The Australian actress, 33, who has played the late royal since series five of Peter Morgan’s The Crown, spoke about the experience in a behind-the-scenes featurette.
‘It’s a really unique challenge as an actor to portray those days, because we know where the story is going,’ she said.
‘It really is like a very quick follow-on in terms of the actual timeline of the story telling from season five.’
‘I don’t really know any humans who could endure that,’ Elizabeth added, remarking on the newspaper attention the couple received.
‘It was very difficult to recreate, it was very heavy, manic and incredibly invasive.’
She and Khalid ‘let themselves be present in each moment of the scene’ because so much of the story is… a lovely time’ – but takes a turn after ‘press element’ is introduced.
Khalid added that portraying the romance was a ‘huge responsibility’.
‘I hope audiences, when they see it feel that we have done it right,’ he said. ‘And honoured how sensitive it is.
‘It’s that thing that we experience with all tragedies. It’s not about you knowing the ending, you know the ending. It’s about exploring as accurately as possible – the tensions that bring you to that place.’
For this series, The Crown has recreated final moments before their fatal car crash in Paris in 1997.
In a daunting clip, shared today as the first instalment in the final season of the Peter Morgan drama is released, Diana and Dodi are shown getting into a car outside the Ritz Hotel in Paris, which Dodi owned.
Speaking in a corridor ahead of their ill-fated final journey, Dodi asks Henri Paul – the deputy head of security at the Ritz – if the pair are safe to travel.
Speaking in French, Henri explains that two staffers have taken a decoy vehicle, so the coast is clear for Diana and Dodi.
‘No one will see us leave, trust me,’ he tells Dodi.
But as the couple walk out to the Mercedes-Benz W140 they are flanked by paparazzi.
Ominous music then plays as the driver asks Diana if she’s okay, before Dodi tell Henri – driving the vehicle – ‘allez’.
The clip then cuts out before the crash.
Netflix has previously said the show will not show the crash itself, but will show events leading up to and the aftermath of Diana’s death.
The scene has Diana calling Balmoral to speak to her sons, only to be told be an aide ‘you missed them’.
The emotional first four episodes cover the tragic car crash in Paris that killed Princess Diana in August 1997 – alongside her lover Dodi and their chauffeur Henri Paul – and the Royal Family ‘s reaction to it, as well as the summer holiday Diana and Dodi enjoyed in St Tropez prior to the tragedy.
The Paris scenes were shot in the French capital, while a yacht was hired for the St Tropez scenes, although these were actually filmed in Mallorca.

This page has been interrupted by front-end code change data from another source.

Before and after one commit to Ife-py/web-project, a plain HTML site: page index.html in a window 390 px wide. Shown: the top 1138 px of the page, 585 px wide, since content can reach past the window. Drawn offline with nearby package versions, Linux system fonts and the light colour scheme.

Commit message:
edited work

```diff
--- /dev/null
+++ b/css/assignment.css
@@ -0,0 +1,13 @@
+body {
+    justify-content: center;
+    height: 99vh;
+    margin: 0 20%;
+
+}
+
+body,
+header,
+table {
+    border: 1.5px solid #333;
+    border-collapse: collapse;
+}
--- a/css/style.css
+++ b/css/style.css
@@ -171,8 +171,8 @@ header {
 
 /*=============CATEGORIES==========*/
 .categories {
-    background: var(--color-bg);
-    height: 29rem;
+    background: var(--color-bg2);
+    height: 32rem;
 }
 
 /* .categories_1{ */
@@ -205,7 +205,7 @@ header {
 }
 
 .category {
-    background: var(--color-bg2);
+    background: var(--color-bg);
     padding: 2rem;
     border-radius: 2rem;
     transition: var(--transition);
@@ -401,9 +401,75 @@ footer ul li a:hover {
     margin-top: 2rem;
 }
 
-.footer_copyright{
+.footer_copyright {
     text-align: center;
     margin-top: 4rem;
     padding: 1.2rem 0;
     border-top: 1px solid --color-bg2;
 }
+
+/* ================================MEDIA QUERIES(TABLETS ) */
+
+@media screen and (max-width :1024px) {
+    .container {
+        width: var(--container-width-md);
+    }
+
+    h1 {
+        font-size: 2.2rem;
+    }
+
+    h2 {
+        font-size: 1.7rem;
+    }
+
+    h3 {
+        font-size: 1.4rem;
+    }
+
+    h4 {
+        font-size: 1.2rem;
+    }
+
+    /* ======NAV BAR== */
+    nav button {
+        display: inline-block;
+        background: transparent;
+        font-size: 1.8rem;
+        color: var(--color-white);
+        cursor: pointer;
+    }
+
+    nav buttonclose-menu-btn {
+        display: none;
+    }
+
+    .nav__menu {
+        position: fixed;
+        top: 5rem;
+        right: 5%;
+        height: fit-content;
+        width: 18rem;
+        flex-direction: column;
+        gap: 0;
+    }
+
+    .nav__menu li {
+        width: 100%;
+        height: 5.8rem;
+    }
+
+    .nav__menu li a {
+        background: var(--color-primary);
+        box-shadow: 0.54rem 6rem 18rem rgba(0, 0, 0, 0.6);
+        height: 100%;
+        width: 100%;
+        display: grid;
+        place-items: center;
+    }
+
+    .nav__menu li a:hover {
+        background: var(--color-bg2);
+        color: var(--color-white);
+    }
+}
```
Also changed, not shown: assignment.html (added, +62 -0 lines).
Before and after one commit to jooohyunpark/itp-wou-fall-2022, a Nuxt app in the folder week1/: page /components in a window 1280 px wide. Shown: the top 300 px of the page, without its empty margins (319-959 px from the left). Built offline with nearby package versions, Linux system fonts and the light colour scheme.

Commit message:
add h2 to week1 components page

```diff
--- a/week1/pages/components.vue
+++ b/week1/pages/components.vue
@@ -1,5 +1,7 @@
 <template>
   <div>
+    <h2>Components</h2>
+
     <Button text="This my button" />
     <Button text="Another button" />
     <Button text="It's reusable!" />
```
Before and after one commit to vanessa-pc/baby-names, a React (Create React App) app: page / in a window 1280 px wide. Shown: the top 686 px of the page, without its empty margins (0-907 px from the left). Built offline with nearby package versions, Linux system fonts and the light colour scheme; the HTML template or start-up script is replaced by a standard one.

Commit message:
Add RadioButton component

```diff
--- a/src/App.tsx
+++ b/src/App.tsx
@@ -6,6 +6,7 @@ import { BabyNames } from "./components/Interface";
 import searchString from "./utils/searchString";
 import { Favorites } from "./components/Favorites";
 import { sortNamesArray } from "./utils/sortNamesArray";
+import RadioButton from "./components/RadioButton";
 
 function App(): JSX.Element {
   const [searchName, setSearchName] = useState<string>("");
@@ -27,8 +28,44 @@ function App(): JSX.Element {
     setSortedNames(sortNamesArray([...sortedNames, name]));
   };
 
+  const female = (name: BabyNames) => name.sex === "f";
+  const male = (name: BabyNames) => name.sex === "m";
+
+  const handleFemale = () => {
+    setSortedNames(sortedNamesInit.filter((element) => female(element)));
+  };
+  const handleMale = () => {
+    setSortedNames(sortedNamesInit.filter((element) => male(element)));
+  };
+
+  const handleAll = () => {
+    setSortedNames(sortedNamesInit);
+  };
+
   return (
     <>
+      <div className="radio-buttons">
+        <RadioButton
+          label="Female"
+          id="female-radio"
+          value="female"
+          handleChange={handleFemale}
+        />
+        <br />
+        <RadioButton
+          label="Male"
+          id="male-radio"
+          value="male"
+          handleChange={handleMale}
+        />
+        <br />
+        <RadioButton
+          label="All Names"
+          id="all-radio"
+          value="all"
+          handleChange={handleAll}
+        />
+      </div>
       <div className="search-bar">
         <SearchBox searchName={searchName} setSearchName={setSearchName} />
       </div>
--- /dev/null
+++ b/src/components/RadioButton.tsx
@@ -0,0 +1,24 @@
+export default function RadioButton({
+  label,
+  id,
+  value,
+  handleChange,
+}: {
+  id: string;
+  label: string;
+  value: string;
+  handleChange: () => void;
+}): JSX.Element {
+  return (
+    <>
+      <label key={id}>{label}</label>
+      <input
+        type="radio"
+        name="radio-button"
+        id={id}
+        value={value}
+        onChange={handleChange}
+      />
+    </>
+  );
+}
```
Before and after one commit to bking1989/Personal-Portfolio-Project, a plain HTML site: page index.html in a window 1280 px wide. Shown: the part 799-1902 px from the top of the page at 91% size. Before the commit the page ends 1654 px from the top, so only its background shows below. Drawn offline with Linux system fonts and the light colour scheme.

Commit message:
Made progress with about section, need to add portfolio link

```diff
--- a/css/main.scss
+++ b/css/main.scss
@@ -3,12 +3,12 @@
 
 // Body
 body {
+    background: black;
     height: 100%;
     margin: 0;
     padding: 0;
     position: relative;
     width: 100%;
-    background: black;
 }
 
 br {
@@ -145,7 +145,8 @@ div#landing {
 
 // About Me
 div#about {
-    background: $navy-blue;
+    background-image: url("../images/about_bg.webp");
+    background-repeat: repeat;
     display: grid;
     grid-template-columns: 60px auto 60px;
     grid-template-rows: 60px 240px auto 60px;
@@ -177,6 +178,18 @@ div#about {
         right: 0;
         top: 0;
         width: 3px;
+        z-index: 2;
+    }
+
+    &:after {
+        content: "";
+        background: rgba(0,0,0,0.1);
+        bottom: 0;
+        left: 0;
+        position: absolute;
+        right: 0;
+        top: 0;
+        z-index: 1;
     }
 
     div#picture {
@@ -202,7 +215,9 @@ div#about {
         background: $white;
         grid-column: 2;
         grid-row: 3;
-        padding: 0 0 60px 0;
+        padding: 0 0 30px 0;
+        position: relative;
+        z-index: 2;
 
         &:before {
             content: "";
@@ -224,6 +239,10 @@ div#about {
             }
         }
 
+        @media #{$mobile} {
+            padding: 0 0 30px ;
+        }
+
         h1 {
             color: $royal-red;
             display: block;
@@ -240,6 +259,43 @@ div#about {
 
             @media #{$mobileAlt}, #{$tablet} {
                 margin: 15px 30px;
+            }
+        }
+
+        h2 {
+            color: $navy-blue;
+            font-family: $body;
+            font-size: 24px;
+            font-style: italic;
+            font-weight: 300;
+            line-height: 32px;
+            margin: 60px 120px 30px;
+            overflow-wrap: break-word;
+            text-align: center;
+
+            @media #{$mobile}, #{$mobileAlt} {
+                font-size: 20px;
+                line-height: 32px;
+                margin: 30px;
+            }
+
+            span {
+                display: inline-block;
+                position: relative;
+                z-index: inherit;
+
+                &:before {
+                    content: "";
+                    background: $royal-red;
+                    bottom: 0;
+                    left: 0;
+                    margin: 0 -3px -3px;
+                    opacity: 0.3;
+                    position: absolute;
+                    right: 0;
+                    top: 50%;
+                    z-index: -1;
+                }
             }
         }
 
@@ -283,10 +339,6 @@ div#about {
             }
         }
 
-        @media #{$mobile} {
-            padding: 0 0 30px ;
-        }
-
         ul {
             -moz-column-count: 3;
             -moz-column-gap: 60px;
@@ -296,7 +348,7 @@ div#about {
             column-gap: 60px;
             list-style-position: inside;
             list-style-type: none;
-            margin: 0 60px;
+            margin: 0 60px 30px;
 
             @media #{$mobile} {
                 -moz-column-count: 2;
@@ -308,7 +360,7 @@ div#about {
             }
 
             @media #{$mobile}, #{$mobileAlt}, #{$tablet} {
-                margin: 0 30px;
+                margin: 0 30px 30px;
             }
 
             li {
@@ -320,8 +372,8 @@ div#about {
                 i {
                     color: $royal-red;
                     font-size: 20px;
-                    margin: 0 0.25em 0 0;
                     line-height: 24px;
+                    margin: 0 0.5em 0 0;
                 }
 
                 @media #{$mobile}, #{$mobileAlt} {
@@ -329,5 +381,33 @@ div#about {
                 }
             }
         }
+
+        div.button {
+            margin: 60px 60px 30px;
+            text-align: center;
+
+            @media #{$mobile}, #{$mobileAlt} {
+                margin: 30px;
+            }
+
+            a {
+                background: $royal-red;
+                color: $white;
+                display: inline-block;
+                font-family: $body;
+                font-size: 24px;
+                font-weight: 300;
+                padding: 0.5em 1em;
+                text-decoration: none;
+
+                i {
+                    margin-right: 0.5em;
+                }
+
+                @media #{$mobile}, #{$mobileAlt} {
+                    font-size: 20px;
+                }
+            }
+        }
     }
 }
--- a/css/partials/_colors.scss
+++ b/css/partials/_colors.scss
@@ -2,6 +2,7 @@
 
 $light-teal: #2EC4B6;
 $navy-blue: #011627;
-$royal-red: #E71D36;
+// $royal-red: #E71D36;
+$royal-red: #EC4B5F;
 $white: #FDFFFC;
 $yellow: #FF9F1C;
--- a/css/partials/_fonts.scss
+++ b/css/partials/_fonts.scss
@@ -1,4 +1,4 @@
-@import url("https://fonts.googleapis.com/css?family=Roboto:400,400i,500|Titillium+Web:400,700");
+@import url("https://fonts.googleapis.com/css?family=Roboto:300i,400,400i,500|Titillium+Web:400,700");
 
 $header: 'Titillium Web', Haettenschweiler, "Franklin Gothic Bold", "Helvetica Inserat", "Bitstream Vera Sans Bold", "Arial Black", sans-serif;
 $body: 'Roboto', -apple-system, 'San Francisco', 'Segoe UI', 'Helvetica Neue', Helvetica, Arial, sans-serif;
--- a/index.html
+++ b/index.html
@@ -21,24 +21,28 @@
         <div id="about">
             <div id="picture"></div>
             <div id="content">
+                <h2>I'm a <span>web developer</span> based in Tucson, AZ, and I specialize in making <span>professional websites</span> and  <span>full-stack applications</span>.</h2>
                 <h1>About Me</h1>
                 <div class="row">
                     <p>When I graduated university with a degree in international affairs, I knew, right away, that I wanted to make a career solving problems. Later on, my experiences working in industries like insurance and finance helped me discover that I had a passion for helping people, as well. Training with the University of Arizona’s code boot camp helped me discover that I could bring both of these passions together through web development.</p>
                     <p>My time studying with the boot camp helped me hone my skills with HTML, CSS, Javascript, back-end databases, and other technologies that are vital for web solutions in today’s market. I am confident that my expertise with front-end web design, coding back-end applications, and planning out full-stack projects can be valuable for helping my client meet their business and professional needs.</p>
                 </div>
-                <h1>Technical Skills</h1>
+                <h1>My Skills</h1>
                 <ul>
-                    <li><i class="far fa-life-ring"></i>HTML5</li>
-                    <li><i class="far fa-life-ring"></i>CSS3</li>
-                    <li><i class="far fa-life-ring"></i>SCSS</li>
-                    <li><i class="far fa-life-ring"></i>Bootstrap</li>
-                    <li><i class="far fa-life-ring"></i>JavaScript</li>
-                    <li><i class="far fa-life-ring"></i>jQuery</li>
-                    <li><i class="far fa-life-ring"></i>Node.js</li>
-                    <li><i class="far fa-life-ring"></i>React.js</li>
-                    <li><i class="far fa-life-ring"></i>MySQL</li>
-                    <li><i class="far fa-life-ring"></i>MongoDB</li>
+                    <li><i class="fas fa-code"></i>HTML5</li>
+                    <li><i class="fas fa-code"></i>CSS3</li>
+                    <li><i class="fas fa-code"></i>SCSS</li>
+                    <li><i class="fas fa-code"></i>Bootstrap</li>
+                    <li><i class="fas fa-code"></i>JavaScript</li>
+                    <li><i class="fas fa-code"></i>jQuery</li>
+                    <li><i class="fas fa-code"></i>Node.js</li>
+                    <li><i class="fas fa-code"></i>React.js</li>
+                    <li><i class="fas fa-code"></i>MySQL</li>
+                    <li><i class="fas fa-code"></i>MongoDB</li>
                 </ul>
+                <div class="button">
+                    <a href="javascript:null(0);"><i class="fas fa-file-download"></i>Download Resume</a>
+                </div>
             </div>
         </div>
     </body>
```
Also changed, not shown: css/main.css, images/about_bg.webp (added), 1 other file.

For sensitivity reasons the exact moment of Diana’s death is not re-created, but there are controversial scenes in which Charles tenderly converses with an imaginary Diana in the cabin of the royal plane as he accompanies her body from Paris to London , and later when she also appears to the Queen.
Critics who have seen these scenes called them ‘farcical’ for portraying Diana as a ghost, but series creator Peter Morgan has insisted that wasn’t the intention.
‘I never imagined it as Diana’s ghost in the traditional sense,’ he told Variety magazine. ‘It was her continuing to live vividly in the minds of those she has left behind.’
The Crown was devised by Morgan after the success of his 2006 film about the Royal Family’s reaction to Diana’s death, The Queen.
And the series – which has earned 21 Emmys and dozens of BAFTA nominations, not to mention some criticism for its historical inaccuracies – covers the same ground, but using fresh information gleaned in the 17 years since the Oscar-winning movie was made.
In fact, the scripts had to be updated all the time as the Royal Family were plunged into headlines throughout the filming period, not only with the Queen’s death but also following the release of Prince Harry’s memoir Spare.